### Work required
The answer is one number: how many lines in the data below hold "equation".

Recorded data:
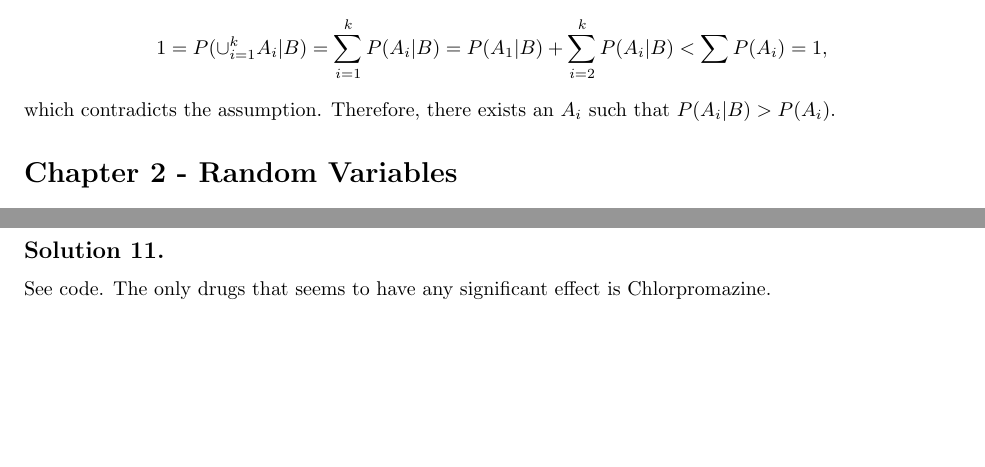
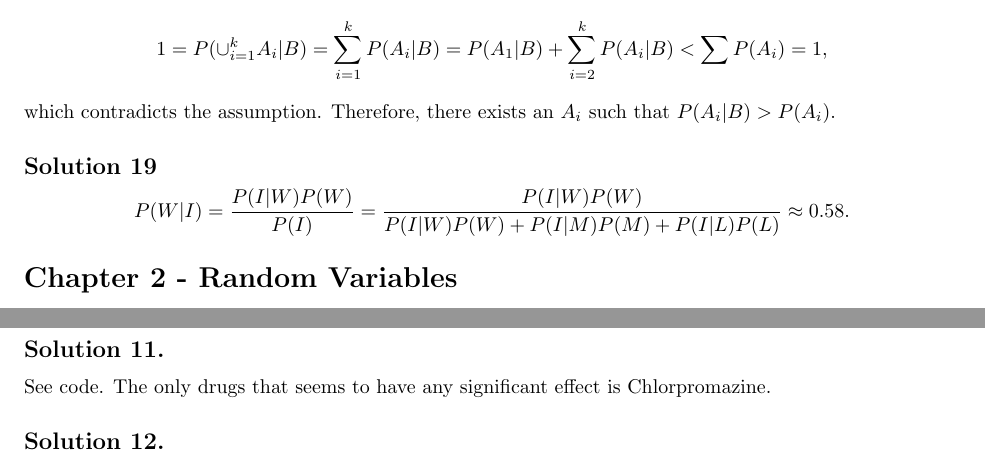
Before and after one commit to noudald/all-of-statistics, a LaTeX document (main.tex, which reads ch1.tex): two parts of pages 3 and 21 of 22 before the commit and two parts of pages 3 and 22 of 23 after it, joined at a grey line, cut so that both start at the same text, the shorter picture padded with empty space. Compiled offline with pdfLaTeX.

Commit message:
Solution 1.19

```diff
--- a/ch1.tex
+++ b/ch1.tex
@@ -212,3 +212,12 @@ Then
 \end{equation*}
 which contradicts the assumption.
 Therefore, there exists an $A_i$ such that $P(A_i|B) > P(A_i)$.
+
+
+\subsection*{Solution 19}
+
+\begin{equation*}
+    P(W|I) = \frac{P(I|W)P(W)}{P(I)}
+        = \frac{P(I|W)P(W)}{P(I|W)P(W) + P(I|M)P(M) + P(I|L)P(L)}
+        \approx 0.58.
+\end{equation*}
```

### Response for this exercise
3